_WHAT IS NEEDED:_ Whenever a line of the records below contains the word "color", copy that line.

_DATASET ENTRIES:_
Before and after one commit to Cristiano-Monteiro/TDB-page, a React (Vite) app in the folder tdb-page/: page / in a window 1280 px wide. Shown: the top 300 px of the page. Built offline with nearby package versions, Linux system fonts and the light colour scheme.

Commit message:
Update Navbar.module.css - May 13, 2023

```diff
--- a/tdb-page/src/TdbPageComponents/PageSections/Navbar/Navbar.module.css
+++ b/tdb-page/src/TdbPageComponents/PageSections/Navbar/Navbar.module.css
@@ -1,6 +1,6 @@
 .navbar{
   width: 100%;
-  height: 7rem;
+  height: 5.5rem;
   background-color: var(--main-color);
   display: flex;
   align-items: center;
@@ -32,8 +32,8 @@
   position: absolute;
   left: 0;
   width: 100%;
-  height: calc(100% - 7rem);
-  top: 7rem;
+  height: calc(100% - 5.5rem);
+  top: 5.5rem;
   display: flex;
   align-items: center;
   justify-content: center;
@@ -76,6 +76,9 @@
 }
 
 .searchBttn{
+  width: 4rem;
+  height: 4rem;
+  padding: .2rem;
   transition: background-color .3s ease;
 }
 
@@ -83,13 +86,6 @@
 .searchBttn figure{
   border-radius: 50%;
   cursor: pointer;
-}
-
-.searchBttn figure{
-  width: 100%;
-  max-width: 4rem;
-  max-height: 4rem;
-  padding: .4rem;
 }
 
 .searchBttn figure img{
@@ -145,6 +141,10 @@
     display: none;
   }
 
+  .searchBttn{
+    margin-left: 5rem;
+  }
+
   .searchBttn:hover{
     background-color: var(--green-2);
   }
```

---

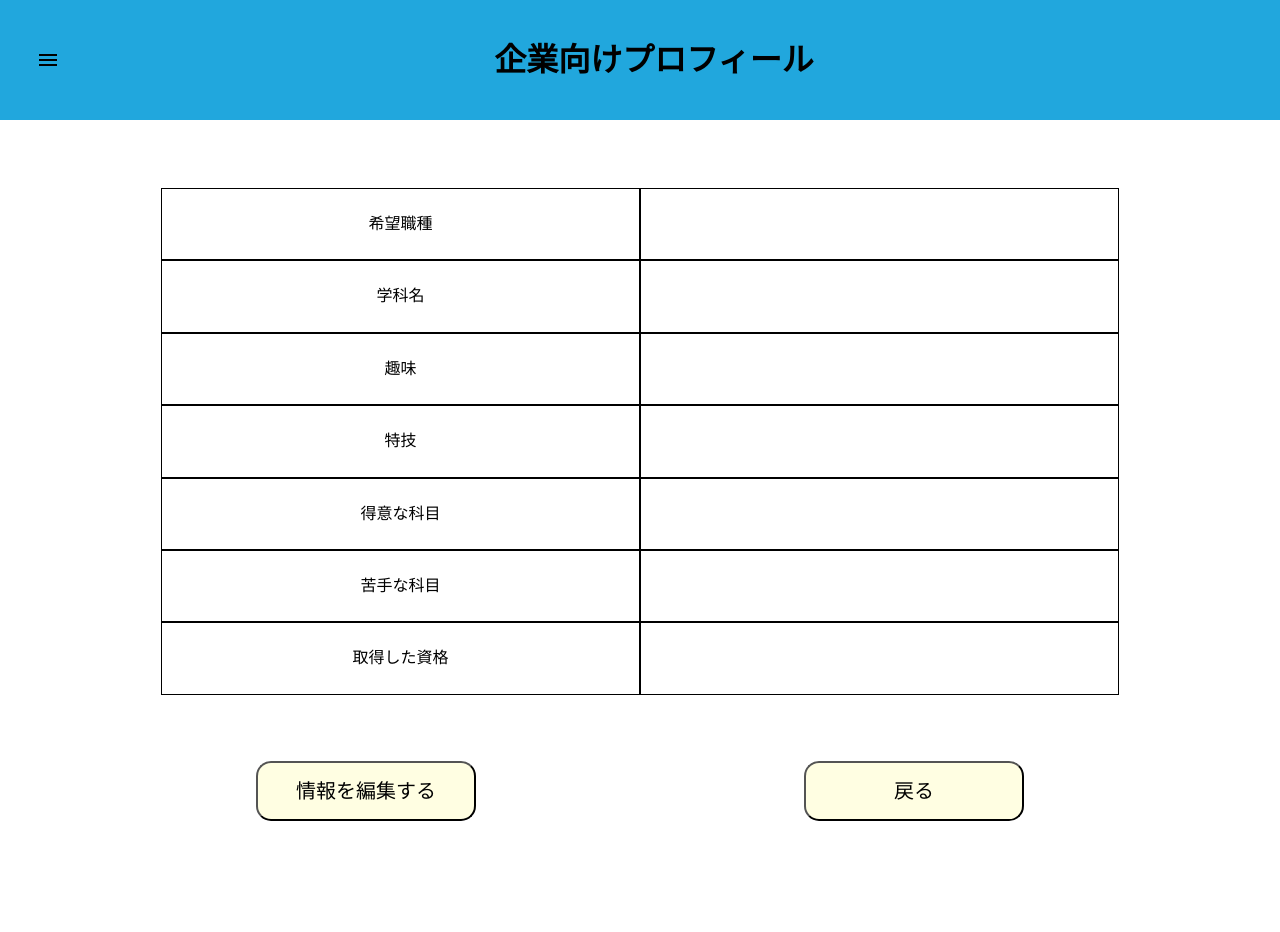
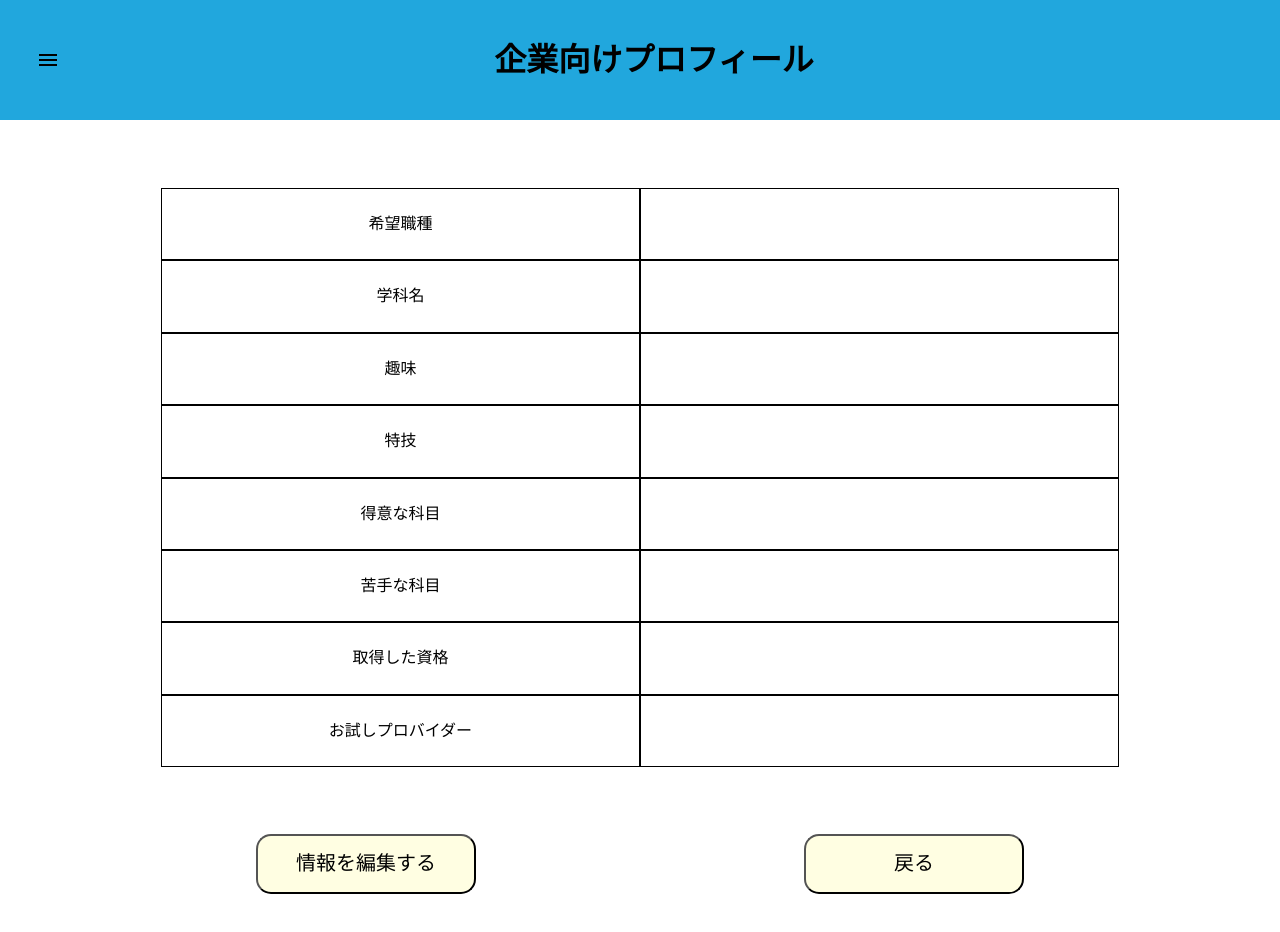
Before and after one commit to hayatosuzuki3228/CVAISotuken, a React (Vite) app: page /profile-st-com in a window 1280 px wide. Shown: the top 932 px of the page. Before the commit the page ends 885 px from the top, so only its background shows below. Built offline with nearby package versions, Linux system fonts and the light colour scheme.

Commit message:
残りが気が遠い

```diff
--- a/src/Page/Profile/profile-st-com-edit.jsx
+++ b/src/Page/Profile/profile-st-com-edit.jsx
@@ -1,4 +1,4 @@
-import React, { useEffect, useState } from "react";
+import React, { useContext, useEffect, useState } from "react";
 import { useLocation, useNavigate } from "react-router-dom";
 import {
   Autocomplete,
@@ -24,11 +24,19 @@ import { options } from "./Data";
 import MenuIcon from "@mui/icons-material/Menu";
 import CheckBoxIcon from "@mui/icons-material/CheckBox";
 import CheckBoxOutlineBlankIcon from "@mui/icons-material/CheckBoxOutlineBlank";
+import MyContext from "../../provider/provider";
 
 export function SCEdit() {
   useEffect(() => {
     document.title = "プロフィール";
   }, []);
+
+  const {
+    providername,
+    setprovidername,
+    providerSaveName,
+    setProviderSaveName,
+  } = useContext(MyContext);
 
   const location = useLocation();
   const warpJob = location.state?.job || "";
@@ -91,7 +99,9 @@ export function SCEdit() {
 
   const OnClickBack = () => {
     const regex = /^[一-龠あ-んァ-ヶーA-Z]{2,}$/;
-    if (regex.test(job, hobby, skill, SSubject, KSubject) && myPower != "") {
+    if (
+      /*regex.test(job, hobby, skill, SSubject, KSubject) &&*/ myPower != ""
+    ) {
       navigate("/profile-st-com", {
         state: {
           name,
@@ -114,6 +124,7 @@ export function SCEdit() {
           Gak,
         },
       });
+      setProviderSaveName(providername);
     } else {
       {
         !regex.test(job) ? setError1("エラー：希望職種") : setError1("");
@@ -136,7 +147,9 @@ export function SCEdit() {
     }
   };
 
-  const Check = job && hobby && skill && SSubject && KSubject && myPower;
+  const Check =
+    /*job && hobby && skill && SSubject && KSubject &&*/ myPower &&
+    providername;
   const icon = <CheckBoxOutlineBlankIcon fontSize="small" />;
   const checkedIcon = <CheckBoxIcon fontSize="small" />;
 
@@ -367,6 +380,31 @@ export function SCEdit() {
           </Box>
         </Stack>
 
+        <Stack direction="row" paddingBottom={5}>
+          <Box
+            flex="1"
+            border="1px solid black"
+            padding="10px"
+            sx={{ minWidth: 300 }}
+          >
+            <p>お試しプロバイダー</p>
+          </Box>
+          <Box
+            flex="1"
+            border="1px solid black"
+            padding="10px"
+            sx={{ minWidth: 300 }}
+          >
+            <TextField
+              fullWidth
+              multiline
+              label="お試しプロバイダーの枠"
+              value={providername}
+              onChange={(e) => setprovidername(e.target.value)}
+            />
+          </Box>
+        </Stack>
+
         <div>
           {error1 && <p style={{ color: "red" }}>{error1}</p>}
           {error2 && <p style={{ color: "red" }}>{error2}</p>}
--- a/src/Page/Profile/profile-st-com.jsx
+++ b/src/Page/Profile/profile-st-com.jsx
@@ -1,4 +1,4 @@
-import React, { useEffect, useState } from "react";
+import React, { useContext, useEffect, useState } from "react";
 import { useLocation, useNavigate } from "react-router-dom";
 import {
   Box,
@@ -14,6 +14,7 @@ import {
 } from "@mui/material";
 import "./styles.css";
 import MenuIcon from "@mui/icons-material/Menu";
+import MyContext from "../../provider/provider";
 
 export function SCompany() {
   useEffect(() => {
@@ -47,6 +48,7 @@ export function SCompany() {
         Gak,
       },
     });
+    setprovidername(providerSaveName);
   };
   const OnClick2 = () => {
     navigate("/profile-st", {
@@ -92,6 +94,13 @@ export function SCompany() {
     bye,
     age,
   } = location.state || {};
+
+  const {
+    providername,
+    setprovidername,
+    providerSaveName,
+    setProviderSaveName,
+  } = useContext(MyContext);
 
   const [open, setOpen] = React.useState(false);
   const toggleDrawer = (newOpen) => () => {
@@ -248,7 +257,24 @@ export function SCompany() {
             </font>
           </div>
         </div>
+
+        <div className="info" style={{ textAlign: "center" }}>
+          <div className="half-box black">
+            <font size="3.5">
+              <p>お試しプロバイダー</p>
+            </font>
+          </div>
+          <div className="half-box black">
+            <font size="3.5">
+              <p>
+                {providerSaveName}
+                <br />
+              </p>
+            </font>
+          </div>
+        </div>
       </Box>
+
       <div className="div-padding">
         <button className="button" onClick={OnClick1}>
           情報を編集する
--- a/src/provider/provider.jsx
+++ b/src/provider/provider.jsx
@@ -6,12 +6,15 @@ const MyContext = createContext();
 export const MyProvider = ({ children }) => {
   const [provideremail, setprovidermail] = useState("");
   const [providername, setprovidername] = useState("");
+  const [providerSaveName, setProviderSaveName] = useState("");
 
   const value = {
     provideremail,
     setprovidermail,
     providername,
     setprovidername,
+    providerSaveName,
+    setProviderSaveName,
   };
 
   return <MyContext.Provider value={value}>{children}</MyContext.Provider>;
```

_PROBLEM SOLUTION:_
   background-color: var(--main-color);
   transition: background-color .3s ease;
     background-color: var(--green-2);
           {error1 && <p style={{ color: "red" }}>{error1}</p>}
           {error2 && <p style={{ color: "red" }}>{error2}</p>}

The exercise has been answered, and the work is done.